Understanding how the gender landscape can change due to this pandemic will help us work towards greater equality.
AR: Since the coronavirus outbreak hit us, I’ve been reading and thinking about how the crisis might have an impact on women. I teamed up with Zsuzsa and another colleague from her unit, Eleni Papadimitriou, to reflect on how the current pandemic is influencing gender relations on aspects like work, caring responsibilities, decision making and, unfortunately, gender based violence.
In particular, I’ve been exploring the implications of the pandemic on domestic violence. I want to raise awareness about the women and child survivors of domestic violence who are now forced to share the same house with their perpetrator and without the means to escape. Our research is a call to action to intervene now and save lives with concrete actions. Actions such as urgent funding to keep frontline support services open and ensuring that women’s shelters remain open with appropriate measures to protect guests and workers from the risk of COVID-19 infection.
What has been the most interesting observation with your research so far?
ZB: In Europe, there is still a prevailing belief that housework and childcare are predominantly female activities.
Home-schooling and looking after children, caring for the sick and the elderly - this adds a tremendous workload during lockdown. Women are likely to take the majority of this, with severe and sometimes long-lasting consequences on their wellbeing and even their job prospects.
On the other hand, many families will be forced to make a shift in the traditional distribution of work.
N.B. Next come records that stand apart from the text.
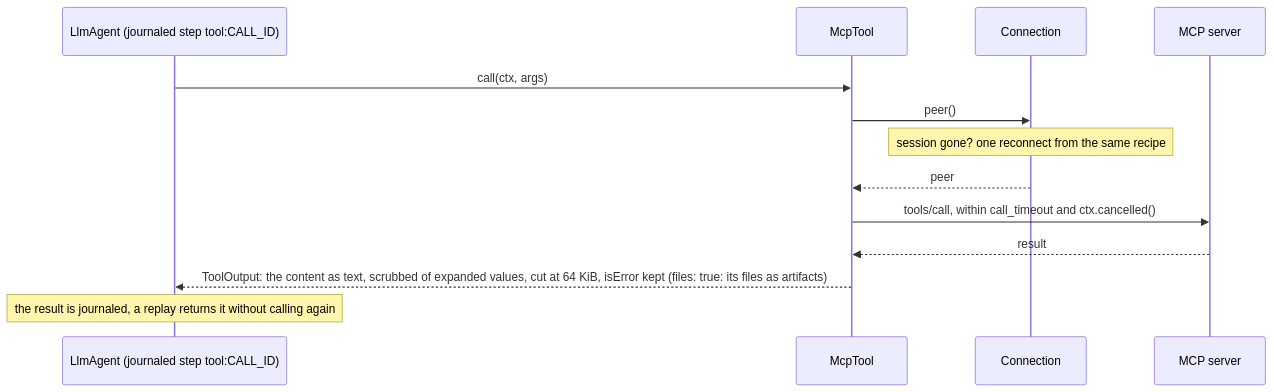
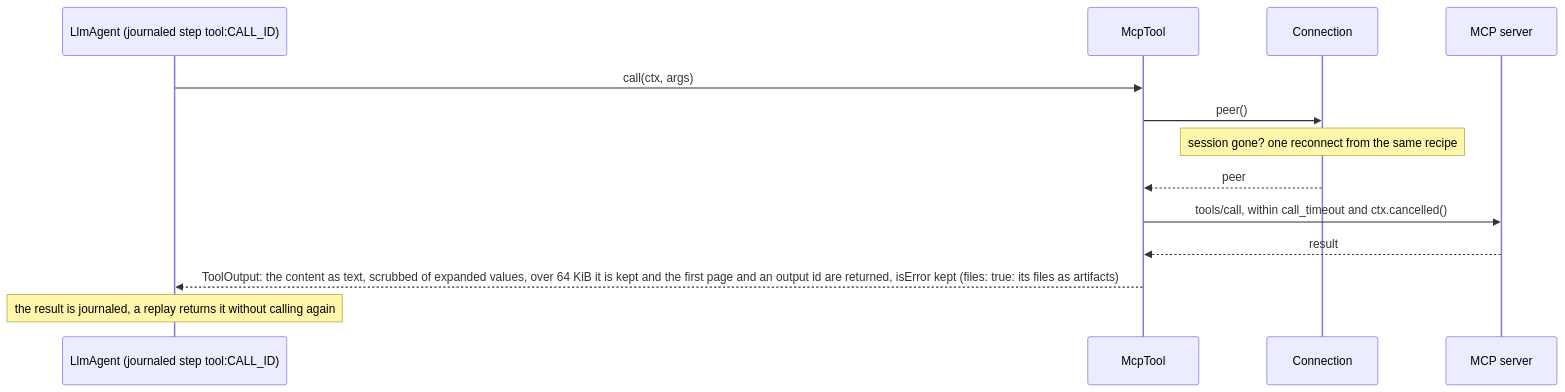
One commit to vymalo/another-adam-rs changed the eighth of 9 diagrams in crates/adam-mcp/README.md. Above: the diagram before and after it, drawn with Mermaid. The commit also changed other lines of this file and 9 other files, not shown here.

````diff
--- a/crates/adam-mcp/README.md
+++ b/crates/adam-mcp/README.md
@@ -359,15 +359,15 @@
 ```mermaid
 sequenceDiagram
     participant L as LlmAgent (journaled step tool:CALL_ID)
     participant T as McpTool
     participant C as Connection
     participant S as MCP server
     L->>T: call(ctx, args)
     T->>C: peer()
     Note over C: session gone? one reconnect from the same recipe
     C-->>T: peer
     T->>S: tools/call, within call_timeout and ctx.cancelled()
     S-->>T: result
-    T-->>L: ToolOutput: the content as text, scrubbed of expanded values, cut at 64 KiB, isError kept (files: true: its files as artifacts)
+    T-->>L: ToolOutput: the content as text, scrubbed of expanded values, over 64 KiB it is kept and the first page and an output id are returned, isError kept (files: true: its files as artifacts)
     Note over L: the result is journaled, a replay returns it without calling again
 ```
````
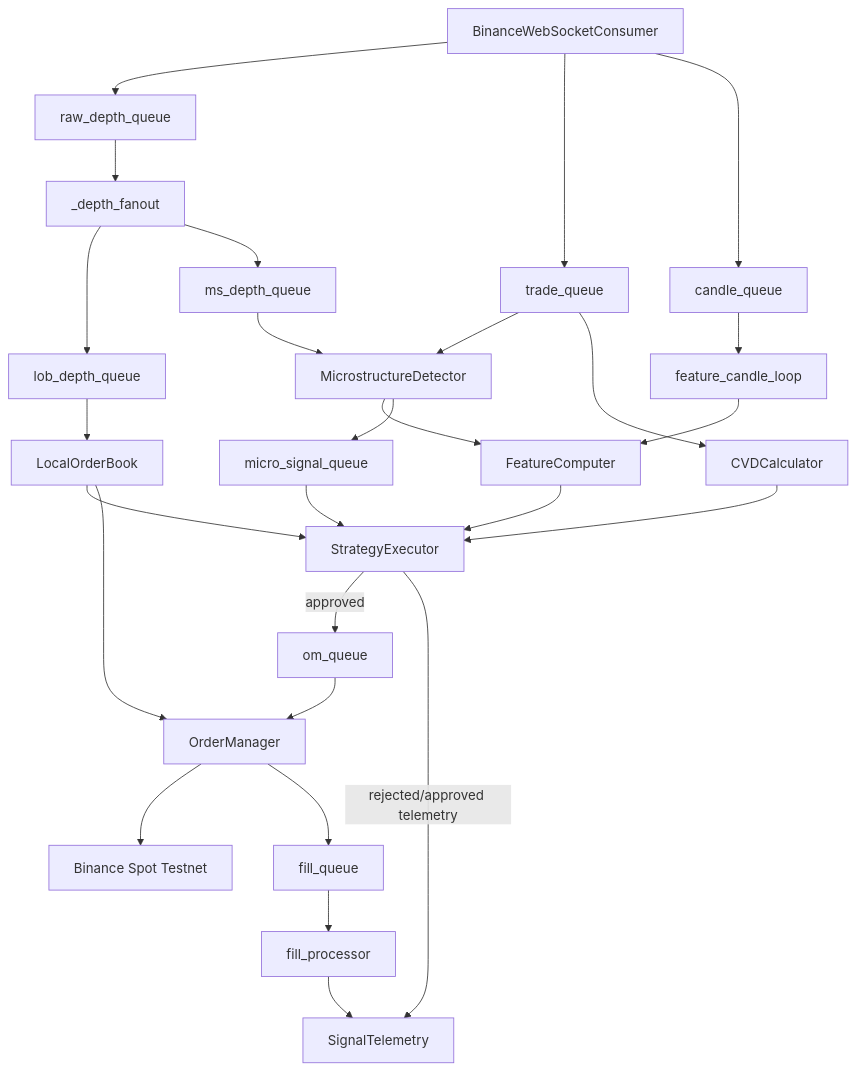
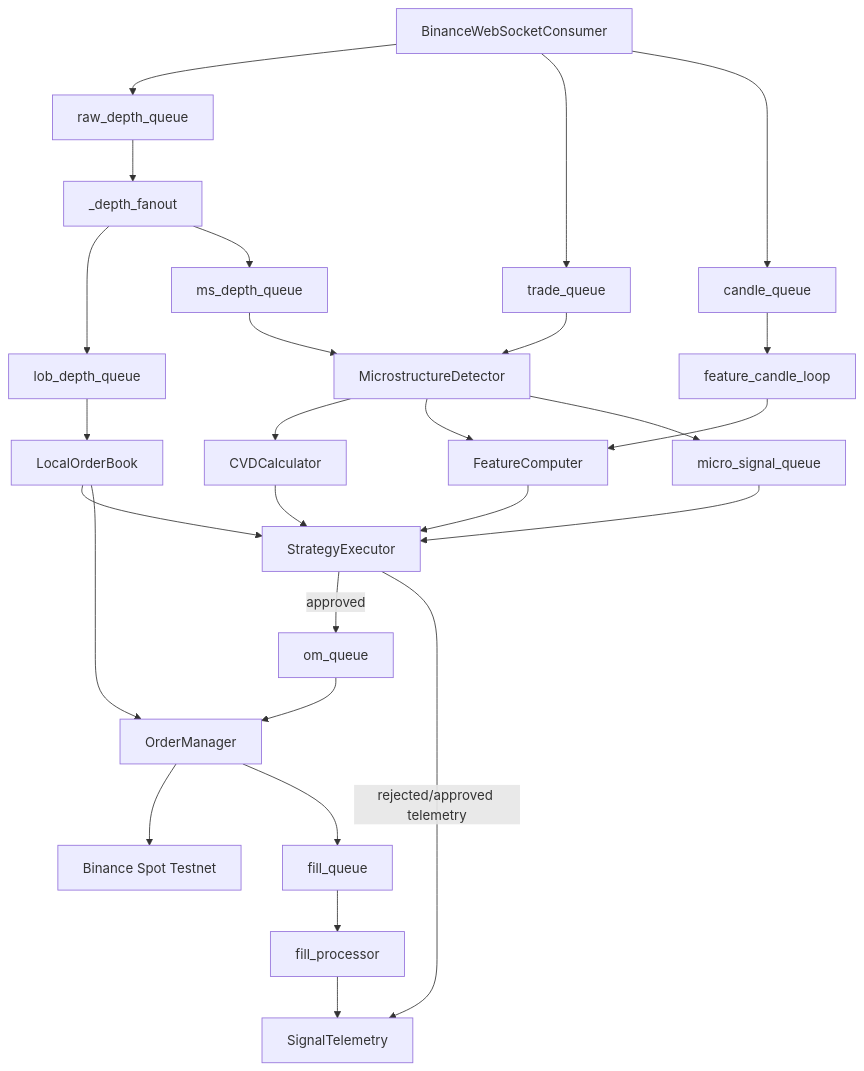
One commit to changjulian17/QF635_project changed the first of 2 diagrams in documentation/algorithm.md. Above: the diagram before and after it, drawn with Mermaid. The commit also changed 1 other file, not shown here.

````diff
--- a/documentation/algorithm.md
+++ b/documentation/algorithm.md
@@ -20,33 +20,33 @@
 ```mermaid
 flowchart TD
     WS[BinanceWebSocketConsumer] --> RAW[raw_depth_queue]
     WS --> TRADES[trade_queue]
     WS --> CANDLES[candle_queue]
 
     RAW --> FANOUT[_depth_fanout]
     FANOUT --> LOBQ[lob_depth_queue]
     FANOUT --> MSQ[ms_depth_queue]
 
     LOBQ --> LOB[LocalOrderBook]
     MSQ --> MS[MicrostructureDetector]
     TRADES --> MS
-    TRADES --> CVD[CVDCalculator]
+    MS --> CVD[CVDCalculator]
     CANDLES --> FCL[feature_candle_loop]
     FCL --> FC[FeatureComputer]
     MS --> FC
 
     MS --> MICROQ[micro_signal_queue]
     MICROQ --> EXEC[StrategyExecutor]
     FC --> EXEC
     CVD --> EXEC
     LOB --> EXEC
     LOB --> OM
 
     EXEC -->|approved| OMQ[om_queue]
     EXEC -->|rejected/approved telemetry| TELEM[SignalTelemetry]
     OMQ --> OM[OrderManager]
     OM --> TESTNET[Binance Spot Testnet]
     OM --> FILLS[fill_queue]
     FILLS --> FILLPROC[fill_processor]
     FILLPROC --> TELEM
 ```
````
When teleworking is an option for the man but not the woman – if she is a healthcare worker, for example - then the man will have little choice but to take over household and childcare duties.
How widespread these behavioural changes are is still to be seen, but there is some hope that shifts in gender roles may survive the crisis and even spread more widely.
AR: Violence against women is one of the most widespread but least reported human rights abuses. In Europe, one out of three women experience physical or sexual violence during their lifetime.
The pandemic is worsening an already critical situation. According to the European Parliament, domestic violence cases have risen by a third in some EU countries following lockdown. In Cyprus, helplines have registered a 30% call increase. In France, domestic violence reports have also risen by 30%.
Several EU countries have announced specific measures to tackle the increased risk of domestic violence, but we cannot rely only on national initiatives. In order to provide accurate and prompt policy support, we must have access to reliable statistical information on the magnitude of domestic violence during the pandemic, and beyond.
Now more than ever there is the need for a mandatory common standard for data collection across EU countries on domestic violence and gender based violence in general. This will help institutions make informed emergency responses and plan for the redesign and renewal of our systems post-coronavirus.
This is also the time to push for the finalisation of the EU’s accession to the Council of Europe Convention on preventing and combating violence against women and domestic violence, the Istanbul Convention - and the full implementation of the Convention in those 21 EU countries that are parties to it. The Member States and the Council can play a crucial role in meeting these achievements. The European Commission has committed to doing its utmost to support them in this work, as set out in the EU’s Gender Equality Strategy. The coronavirus should not slow down the implementation of the Strategy - quite the contrary.
- Publication date
- 27 April 2020